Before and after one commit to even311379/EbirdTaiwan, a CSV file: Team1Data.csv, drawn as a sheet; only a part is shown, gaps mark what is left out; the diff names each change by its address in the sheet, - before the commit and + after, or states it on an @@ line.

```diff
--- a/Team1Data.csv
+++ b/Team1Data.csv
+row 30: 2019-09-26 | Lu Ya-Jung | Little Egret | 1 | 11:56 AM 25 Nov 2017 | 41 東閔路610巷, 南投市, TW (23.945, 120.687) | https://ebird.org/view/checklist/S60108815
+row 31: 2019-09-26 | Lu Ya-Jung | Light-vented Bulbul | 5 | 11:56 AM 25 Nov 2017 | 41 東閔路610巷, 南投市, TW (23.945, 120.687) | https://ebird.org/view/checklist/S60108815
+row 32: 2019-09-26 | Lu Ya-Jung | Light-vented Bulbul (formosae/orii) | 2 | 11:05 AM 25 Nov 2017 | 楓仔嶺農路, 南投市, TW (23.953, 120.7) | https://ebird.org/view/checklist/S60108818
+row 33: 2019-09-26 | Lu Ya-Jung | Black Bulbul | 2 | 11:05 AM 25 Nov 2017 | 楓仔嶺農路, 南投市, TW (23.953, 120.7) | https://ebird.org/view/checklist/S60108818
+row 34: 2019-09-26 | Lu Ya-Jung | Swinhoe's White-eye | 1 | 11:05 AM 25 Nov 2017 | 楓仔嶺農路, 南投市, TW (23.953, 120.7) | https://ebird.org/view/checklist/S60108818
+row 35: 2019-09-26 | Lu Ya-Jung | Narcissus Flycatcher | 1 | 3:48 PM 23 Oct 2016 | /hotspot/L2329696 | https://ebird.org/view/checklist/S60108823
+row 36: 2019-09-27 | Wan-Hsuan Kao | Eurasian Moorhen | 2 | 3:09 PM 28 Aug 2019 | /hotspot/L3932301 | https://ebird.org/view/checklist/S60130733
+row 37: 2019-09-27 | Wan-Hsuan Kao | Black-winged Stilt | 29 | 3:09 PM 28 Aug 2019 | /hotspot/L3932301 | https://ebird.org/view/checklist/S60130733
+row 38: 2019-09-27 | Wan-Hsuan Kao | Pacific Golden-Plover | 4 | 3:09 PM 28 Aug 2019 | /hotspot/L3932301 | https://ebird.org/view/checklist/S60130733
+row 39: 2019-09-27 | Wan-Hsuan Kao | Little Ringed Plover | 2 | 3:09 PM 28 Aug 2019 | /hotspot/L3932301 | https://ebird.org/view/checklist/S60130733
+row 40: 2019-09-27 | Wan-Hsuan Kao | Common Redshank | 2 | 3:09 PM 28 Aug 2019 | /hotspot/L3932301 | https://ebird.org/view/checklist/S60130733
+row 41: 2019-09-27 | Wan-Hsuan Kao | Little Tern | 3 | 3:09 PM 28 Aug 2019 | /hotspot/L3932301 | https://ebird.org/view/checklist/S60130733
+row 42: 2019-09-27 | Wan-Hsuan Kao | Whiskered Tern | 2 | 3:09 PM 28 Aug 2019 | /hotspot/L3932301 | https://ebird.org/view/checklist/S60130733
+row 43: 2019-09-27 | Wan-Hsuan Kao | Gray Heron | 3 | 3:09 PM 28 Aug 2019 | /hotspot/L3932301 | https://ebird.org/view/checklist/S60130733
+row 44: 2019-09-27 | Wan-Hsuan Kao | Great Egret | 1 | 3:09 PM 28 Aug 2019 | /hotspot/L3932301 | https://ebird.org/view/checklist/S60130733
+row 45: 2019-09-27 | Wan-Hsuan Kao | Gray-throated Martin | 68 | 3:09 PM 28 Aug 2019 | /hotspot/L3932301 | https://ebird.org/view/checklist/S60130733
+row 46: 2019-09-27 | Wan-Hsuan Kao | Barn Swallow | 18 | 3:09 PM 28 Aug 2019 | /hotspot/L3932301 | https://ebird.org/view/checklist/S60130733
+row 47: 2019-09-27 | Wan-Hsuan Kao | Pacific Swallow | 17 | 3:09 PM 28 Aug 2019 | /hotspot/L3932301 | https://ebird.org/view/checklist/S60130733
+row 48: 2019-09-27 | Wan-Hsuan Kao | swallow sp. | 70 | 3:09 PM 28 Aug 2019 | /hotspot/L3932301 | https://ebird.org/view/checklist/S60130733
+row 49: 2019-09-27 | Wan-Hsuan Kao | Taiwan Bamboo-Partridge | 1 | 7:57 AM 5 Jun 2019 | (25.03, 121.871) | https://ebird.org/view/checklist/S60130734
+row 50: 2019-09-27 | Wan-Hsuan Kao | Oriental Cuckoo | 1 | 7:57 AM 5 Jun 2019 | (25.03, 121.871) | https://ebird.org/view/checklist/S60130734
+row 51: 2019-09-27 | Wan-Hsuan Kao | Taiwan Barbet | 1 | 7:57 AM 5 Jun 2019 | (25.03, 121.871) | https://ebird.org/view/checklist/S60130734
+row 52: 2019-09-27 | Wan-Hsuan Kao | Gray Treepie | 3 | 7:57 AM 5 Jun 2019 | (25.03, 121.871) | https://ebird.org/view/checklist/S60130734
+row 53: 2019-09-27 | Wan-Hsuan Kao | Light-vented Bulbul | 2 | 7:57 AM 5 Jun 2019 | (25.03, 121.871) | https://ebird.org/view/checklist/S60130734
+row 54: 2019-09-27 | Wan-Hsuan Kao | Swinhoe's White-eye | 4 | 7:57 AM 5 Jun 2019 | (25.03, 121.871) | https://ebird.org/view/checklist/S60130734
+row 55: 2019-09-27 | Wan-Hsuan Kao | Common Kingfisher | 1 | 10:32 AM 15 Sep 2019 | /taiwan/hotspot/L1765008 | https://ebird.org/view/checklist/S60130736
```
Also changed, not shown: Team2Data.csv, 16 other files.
- - -
Description of the task: Copy out each entry exactly, leaving nothing out.

Expected output:
Before and after one commit to even311379/EbirdTaiwan, a CSV file: Team1Data.csv, drawn as a sheet; only a part is shown, gaps mark what is left out; the diff names each change by its address in the sheet, - before the commit and + after, or states it on an @@ line.

```diff
--- a/Team1Data.csv
+++ b/Team1Data.csv
+row 30: 2019-09-26 | Lu Ya-Jung | Little Egret | 1 | 11:56 AM 25 Nov 2017 | 41 東閔路610巷, 南投市, TW (23.945, 120.687) | https://ebird.org/view/checklist/S60108815
+row 31: 2019-09-26 | Lu Ya-Jung | Light-vented Bulbul | 5 | 11:56 AM 25 Nov 2017 | 41 東閔路610巷, 南投市, TW (23.945, 120.687) | https://ebird.org/view/checklist/S60108815
+row 32: 2019-09-26 | Lu Ya-Jung | Light-vented Bulbul (formosae/orii) | 2 | 11:05 AM 25 Nov 2017 | 楓仔嶺農路, 南投市, TW (23.953, 120.7) | https://ebird.org/view/checklist/S60108818
+row 33: 2019-09-26 | Lu Ya-Jung | Black Bulbul | 2 | 11:05 AM 25 Nov 2017 | 楓仔嶺農路, 南投市, TW (23.953, 120.7) | https://ebird.org/view/checklist/S60108818
+row 34: 2019-09-26 | Lu Ya-Jung | Swinhoe's White-eye | 1 | 11:05 AM 25 Nov 2017 | 楓仔嶺農路, 南投市, TW (23.953, 120.7) | https://ebird.org/view/checklist/S60108818
+row 35: 2019-09-26 | Lu Ya-Jung | Narcissus Flycatcher | 1 | 3:48 PM 23 Oct 2016 | /hotspot/L2329696 | https://ebird.org/view/checklist/S60108823
+row 36: 2019-09-27 | Wan-Hsuan Kao | Eurasian Moorhen | 2 | 3:09 PM 28 Aug 2019 | /hotspot/L3932301 | https://ebird.org/view/checklist/S60130733
+row 37: 2019-09-27 | Wan-Hsuan Kao | Black-winged Stilt | 29 | 3:09 PM 28 Aug 2019 | /hotspot/L3932301 | https://ebird.org/view/checklist/S60130733
+row 38: 2019-09-27 | Wan-Hsuan Kao | Pacific Golden-Plover | 4 | 3:09 PM 28 Aug 2019 | /hotspot/L3932301 | https://ebird.org/view/checklist/S60130733
+row 39: 2019-09-27 | Wan-Hsuan Kao | Little Ringed Plover | 2 | 3:09 PM 28 Aug 2019 | /hotspot/L3932301 | https://ebird.org/view/checklist/S60130733
+row 40: 2019-09-27 | Wan-Hsuan Kao | Common Redshank | 2 | 3:09 PM 28 Aug 2019 | /hotspot/L3932301 | https://ebird.org/view/checklist/S60130733
+row 41: 2019-09-27 | Wan-Hsuan Kao | Little Tern | 3 | 3:09 PM 28 Aug 2019 | /hotspot/L3932301 | https://ebird.org/view/checklist/S60130733
+row 42: 2019-09-27 | Wan-Hsuan Kao | Whiskered Tern | 2 | 3:09 PM 28 Aug 2019 | /hotspot/L3932301 | https://ebird.org/view/checklist/S60130733
+row 43: 2019-09-27 | Wan-Hsuan Kao | Gray Heron | 3 | 3:09 PM 28 Aug 2019 | /hotspot/L3932301 | https://ebird.org/view/checklist/S60130733
+row 44: 2019-09-27 | Wan-Hsuan Kao | Great Egret | 1 | 3:09 PM 28 Aug 2019 | /hotspot/L3932301 | https://ebird.org/view/checklist/S60130733
+row 45: 2019-09-27 | Wan-Hsuan Kao | Gray-throated Martin | 68 | 3:09 PM 28 Aug 2019 | /hotspot/L3932301 | https://ebird.org/view/checklist/S60130733
+row 46: 2019-09-27 | Wan-Hsuan Kao | Barn Swallow | 18 | 3:09 PM 28 Aug 2019 | /hotspot/L3932301 | https://ebird.org/view/checklist/S60130733
+row 47: 2019-09-27 | Wan-Hsuan Kao | Pacific Swallow | 17 | 3:09 PM 28 Aug 2019 | /hotspot/L3932301 | https://ebird.org/view/checklist/S60130733
+row 48: 2019-09-27 | Wan-Hsuan Kao | swallow sp. | 70 | 3:09 PM 28 Aug 2019 | /hotspot/L3932301 | https://ebird.org/view/checklist/S60130733
+row 49: 2019-09-27 | Wan-Hsuan Kao | Taiwan Bamboo-Partridge | 1 | 7:57 AM 5 Jun 2019 | (25.03, 121.871) | https://ebird.org/view/checklist/S60130734
+row 50: 2019-09-27 | Wan-Hsuan Kao | Oriental Cuckoo | 1 | 7:57 AM 5 Jun 2019 | (25.03, 121.871) | https://ebird.org/view/checklist/S60130734
+row 51: 2019-09-27 | Wan-Hsuan Kao | Taiwan Barbet | 1 | 7:57 AM 5 Jun 2019 | (25.03, 121.871) | https://ebird.org/view/checklist/S60130734
+row 52: 2019-09-27 | Wan-Hsuan Kao | Gray Treepie | 3 | 7:57 AM 5 Jun 2019 | (25.03, 121.871) | https://ebird.org/view/checklist/S60130734
+row 53: 2019-09-27 | Wan-Hsuan Kao | Light-vented Bulbul | 2 | 7:57 AM 5 Jun 2019 | (25.03, 121.871) | https://ebird.org/view/checklist/S60130734
+row 54: 2019-09-27 | Wan-Hsuan Kao | Swinhoe's White-eye | 4 | 7:57 AM 5 Jun 2019 | (25.03, 121.871) | https://ebird.org/view/checklist/S60130734
+row 55: 2019-09-27 | Wan-Hsuan Kao | Common Kingfisher | 1 | 10:32 AM 15 Sep 2019 | /taiwan/hotspot/L1765008 | https://ebird.org/view/checklist/S60130736
```
Also changed, not shown: Team2Data.csv, 16 other files.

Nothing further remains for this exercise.